Lesbians Are More Likely Than U.S. Women Overall to Have Risk Factors for Gynecologic and Breast Cancer
Lesbians and bisexual women in the United States have above-average prevalence rates of several risk factors for breast and gynecologic cancers, according to a study combining data from several lesbian health surveys.1 A comparison of these data with standardized estimates for all U.S. women suggests that lesbians and bisexual women are significantly more likely to be obese, smoke cigarettes and abuse alcohol (all known cancer risk factors). Furthermore, they are significantly less likely than average to have ever used oral contraceptives and to have ever been pregnant or given birth to a live infant (all shown to be protective against ovarian and endometrial cancer). Lesbians and bisexual women are also less likely than American women overall to have health insurance and to undergo cancer screenings. The breast cancer rate for lesbians in this study is not significantly different from that for American women overall.
To assess whether lesbians and bisexual women are at increased risk of certain cancers, researchers analyzed questionnaire responses from seven lesbian health surveys conducted in the United States between 1987 and 1996. Data from the surveys were pooled, and health and demographic variables were coded into a common format so they could be compared. Prevalence rates of health-related behaviors and self-reported breast cancer history were calculated from the pooled data and analyzed against data from two large, national samples of U.S. women, standardized to match the age, race and ethnicity, educational level and geographic location of the lesbian health survey data.
In all, 11,876 women were involved in the study. Eighty-seven percent of the women surveyed were self-defined lesbians, while 12% considered themselves bisexual. (The researchers used the term "lesbian" to collectively refer to both groups.) Some 86% were white and non-Hispanic. On the whole, the women surveyed were highly educated: Forty-two percent had attended graduate school and 26% had a college degree, while 32% had a high school education or less. Twenty-eight percent of the women surveyed were aged 18-29, 63% were 30-49 and 8% were 50-75. The study population was almost evenly distributed among the Northeastern, Midwestern, Southern and Western regions of the United States. Even though the study sample was large and drawn from diverse geographic locations, the researchers noted that the study was not population-based and may not truly represent the total U.S. population of lesbians.
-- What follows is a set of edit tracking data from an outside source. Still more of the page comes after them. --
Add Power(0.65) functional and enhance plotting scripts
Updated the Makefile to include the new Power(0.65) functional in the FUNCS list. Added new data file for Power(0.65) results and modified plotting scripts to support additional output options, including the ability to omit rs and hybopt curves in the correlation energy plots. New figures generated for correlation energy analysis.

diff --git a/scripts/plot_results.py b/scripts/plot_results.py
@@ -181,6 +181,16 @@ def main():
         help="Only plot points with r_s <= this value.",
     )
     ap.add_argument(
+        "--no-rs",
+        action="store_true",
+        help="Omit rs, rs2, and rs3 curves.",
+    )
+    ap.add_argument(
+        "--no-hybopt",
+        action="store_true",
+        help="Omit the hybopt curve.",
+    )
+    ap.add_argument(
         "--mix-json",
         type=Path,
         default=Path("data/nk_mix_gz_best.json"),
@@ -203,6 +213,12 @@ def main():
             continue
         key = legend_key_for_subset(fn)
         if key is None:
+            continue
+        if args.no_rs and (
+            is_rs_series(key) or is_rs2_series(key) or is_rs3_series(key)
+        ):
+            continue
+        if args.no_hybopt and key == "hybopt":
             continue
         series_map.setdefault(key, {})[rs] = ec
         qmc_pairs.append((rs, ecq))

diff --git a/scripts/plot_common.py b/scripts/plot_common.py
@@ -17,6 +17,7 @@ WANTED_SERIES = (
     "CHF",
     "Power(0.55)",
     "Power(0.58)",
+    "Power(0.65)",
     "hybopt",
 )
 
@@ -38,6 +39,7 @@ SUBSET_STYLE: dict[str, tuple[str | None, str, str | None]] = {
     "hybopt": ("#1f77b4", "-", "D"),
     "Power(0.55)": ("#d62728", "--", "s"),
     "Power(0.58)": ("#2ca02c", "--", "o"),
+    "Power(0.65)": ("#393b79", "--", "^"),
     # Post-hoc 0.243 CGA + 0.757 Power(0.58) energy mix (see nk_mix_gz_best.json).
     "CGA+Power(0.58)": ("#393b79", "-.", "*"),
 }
The researchers found that lesbians were more likely than women overall to have various behavioral risk factors for breast and gynecologic cancer. Nearly three in 10 lesbians surveyed were obese, compared with about one in five women overall; nevertheless, lesbians were less likely than average to consider themselves overweight (44% vs. 56%). Although there was no significant difference in current alcohol use between lesbians and women overall, the same was not true for problem drinking. More than 12% of lesbians reported having a history of problems with alcohol, a rate far higher than the 4% standardized estimate of women nationally who reported having five or more drinks almost every day. Lesbians were also more likely than average to currently use tobacco (21% vs. 16%) or to have used tobacco in the past (34% vs. 20%).
Sixty percent of lesbians surveyed reported having a history of heterosexual relations, yet they were significantly less likely than women from the national surveys ever to have used birth control pills (36% vs. 80%). Lesbians were also less likely than average ever to have been pregnant (28% vs. 67%) or to have given birth to a live infant (16% vs. 57%).
Furthermore, a smaller proportion of lesbians than of women overall were covered by health insurance (86% vs. 93%). Lesbians also were less likely to undergo cancer screenings: Only 73% reported having a recent pelvic examination, in comparison with the standardized estimate of 87% for women nationally, and lesbians in their 40s were less likely than women overall ever to have had a mammogram (73% vs. 87%).
Contrary to their expectations, the researchers did not find a significant difference in the incidence of breast cancer between lesbians and women nationally (1% of each). They speculated that a young mean age among respondents (36 years), healthy-volunteer bias and residual confounding all could have caused underestimation of the prevalence of cancer among lesbians.
The researchers point out that although an increased incidence of breast cancer in lesbians was not found, lesbians may still have an increased risk of various other negative health effects of smoking, obesity and alcohol, in addition to cancer. The researchers comment that "despite the extensive public health efforts in the United States promoting weight loss, smoking cessation, reduced alcohol consumption, and use of preventive screening, lesbians and bisexual women, an apparently logical target group given our findings here, have not been a particular focus of public health interventions."
The researchers also stress that many health care providers may not be treating lesbians properly because of a lack of knowledge and understanding. They add, "If public health is truly for everyone, the results of the current study call for developing culturally competent interventions targeted to the differential risk patterns evidenced by lesbians and bisexual women." --J. Rosenberg
1. Cochran SD et al., Cancer-related risk indicators and preventive screening behaviors among lesbians and bisexual women, American Journal of Public Health, 2001, 91(4):591-597.